Membrane Bioreactors as a Function of their
Configuration, Membrane Type and
|Department||Department of Civil and Environmental Engineering||Supervisors||Professor Emeritus Michal Green|
|Professor Emeritus Carlos Dosoretz|
The primary objective of this research was to examine the effluent quality, in particular the dissolved organic matter, in MBR effluents employing submerged membranes, as a function of operating conditions, system configuration and membrane separation capability, compared with that achieved by an activated sludge process.
During the research period three systems were continuously operated, fed with primary treated municipal sewage. These systems include two submerged MBRs (employing different membranes: microfiltration - MF-MBR and ultrafiltration - UF-MBR) and a sequential batch reactor (SBR).
The UF-MBR produced a larger specific filtrate volume than the MF-MBR; moreover, the permeate flux was one order of magnitude greater, 3.3 (m3 permeate produced per m2 membrane per day) compared to 0.3. Compared with the SBR, the MBR exhibited a specific flow rate 20-30% higher.
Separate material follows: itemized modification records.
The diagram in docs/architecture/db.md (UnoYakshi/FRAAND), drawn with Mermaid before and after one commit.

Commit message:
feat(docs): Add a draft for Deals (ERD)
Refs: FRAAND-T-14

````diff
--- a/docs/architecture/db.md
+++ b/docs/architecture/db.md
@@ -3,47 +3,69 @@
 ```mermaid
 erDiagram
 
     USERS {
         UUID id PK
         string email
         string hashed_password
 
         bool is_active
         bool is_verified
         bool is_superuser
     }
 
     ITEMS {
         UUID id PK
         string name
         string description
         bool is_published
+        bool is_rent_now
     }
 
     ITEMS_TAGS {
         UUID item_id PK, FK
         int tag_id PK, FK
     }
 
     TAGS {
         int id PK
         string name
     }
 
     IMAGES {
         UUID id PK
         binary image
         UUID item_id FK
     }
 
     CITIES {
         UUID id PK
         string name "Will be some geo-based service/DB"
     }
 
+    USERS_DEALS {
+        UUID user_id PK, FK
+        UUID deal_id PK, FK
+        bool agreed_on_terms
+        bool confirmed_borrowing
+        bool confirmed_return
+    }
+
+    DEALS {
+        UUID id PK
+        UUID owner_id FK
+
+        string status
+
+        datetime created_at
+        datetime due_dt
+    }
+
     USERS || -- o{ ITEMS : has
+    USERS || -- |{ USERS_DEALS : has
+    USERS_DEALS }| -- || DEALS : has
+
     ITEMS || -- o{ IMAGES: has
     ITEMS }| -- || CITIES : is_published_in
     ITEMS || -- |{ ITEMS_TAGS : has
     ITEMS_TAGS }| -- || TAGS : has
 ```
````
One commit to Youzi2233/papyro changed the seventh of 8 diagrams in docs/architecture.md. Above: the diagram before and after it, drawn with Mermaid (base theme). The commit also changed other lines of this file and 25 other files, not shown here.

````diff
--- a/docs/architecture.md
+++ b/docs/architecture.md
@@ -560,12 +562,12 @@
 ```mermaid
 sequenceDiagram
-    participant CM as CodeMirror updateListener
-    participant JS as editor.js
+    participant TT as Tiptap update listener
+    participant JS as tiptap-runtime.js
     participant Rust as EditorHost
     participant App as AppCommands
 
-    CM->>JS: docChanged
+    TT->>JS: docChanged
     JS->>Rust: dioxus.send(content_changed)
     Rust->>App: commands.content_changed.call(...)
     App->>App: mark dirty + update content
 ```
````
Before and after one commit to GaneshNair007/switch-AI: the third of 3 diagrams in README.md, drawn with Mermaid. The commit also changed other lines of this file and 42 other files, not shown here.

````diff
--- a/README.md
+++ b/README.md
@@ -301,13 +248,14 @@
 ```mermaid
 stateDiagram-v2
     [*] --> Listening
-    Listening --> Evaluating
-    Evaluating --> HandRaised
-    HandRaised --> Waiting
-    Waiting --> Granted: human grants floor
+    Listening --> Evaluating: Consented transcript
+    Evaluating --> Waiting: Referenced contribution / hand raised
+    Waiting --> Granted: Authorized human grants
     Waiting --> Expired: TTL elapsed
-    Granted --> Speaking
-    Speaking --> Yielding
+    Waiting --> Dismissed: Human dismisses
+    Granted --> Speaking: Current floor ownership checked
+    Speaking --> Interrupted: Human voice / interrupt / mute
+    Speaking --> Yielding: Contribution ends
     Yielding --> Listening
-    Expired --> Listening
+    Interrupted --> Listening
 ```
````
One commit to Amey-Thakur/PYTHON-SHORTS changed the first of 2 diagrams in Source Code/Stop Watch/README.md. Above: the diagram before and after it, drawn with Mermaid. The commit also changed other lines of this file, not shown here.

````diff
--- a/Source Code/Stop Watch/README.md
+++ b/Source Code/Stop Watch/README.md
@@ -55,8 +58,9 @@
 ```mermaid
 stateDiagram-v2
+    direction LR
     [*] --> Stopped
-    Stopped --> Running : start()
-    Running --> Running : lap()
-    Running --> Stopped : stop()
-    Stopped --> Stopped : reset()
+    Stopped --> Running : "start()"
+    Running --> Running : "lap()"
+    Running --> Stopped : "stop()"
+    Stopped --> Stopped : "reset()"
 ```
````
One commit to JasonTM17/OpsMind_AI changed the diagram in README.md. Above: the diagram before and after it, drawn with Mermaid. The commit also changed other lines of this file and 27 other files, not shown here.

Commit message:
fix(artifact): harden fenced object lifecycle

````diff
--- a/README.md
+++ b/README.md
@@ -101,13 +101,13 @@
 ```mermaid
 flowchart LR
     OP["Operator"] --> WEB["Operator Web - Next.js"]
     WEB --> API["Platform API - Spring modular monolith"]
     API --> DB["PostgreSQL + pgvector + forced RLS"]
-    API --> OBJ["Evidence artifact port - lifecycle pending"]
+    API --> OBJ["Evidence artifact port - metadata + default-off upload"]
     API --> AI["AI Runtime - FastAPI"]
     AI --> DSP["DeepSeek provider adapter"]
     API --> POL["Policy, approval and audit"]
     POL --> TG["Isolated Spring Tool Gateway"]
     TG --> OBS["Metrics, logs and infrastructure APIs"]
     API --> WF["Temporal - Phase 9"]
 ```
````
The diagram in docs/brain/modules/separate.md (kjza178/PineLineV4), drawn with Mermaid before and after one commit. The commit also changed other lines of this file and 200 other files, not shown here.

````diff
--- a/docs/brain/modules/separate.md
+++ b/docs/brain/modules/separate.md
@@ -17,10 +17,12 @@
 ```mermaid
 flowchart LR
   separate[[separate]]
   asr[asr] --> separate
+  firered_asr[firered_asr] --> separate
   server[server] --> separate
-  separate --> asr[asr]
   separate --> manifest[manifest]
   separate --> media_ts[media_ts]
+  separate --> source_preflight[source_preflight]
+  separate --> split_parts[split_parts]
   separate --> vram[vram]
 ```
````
Organic matter removal, in terms of COD was ~90% for all three systems, with the highest efficiency for the UF-MBR and the lowest efficiency for the SBR.
From the soluble organic matter fractionation by hydrophobic affinity (XAD-4 and XAD-8) there appear to be no obvious trends in the effluents of the three reactors. The largest fraction obtained in all cases was that of acidic hydrophobic, which varies between 43% in the SBR, through 47% in the MF-MBR to 51% for the UF-MBR. The hydrophilic fraction is found to be the smallest and most consistent, constituting approximately 16-17% of the organic matter, while the transphilic fraction amounted to 24-30%. The neutral fractions were mostly smaller than the acidic fractions. The different fractions of organic matter obtained according to hydrophobic affinity may be separated into two groups, according to molecular weight. The hydrophobic fraction is a major component of high molecular weight compounds, with a peak of 1000 Da. Conversely, the hydrophilic fraction was found to be a major component of lower molecular weight compounds of up to 200 Da.
To conclude, organic matter removal and dissolved COD/TOC ratio in the effluent decreased with intensification of the treatment technology as a result of longer contact periods (possible only in a MBR), showing that the level of stabilization of the refractory organic matter is higher for the more intensive process. Within the conventional range of sludge ages in the MBR systems (SRT≤30 days), the dissolved organic matter and its quality exhibit a similarity between the activated sludge and MBR processes, despite the difference in technology and operating conditions.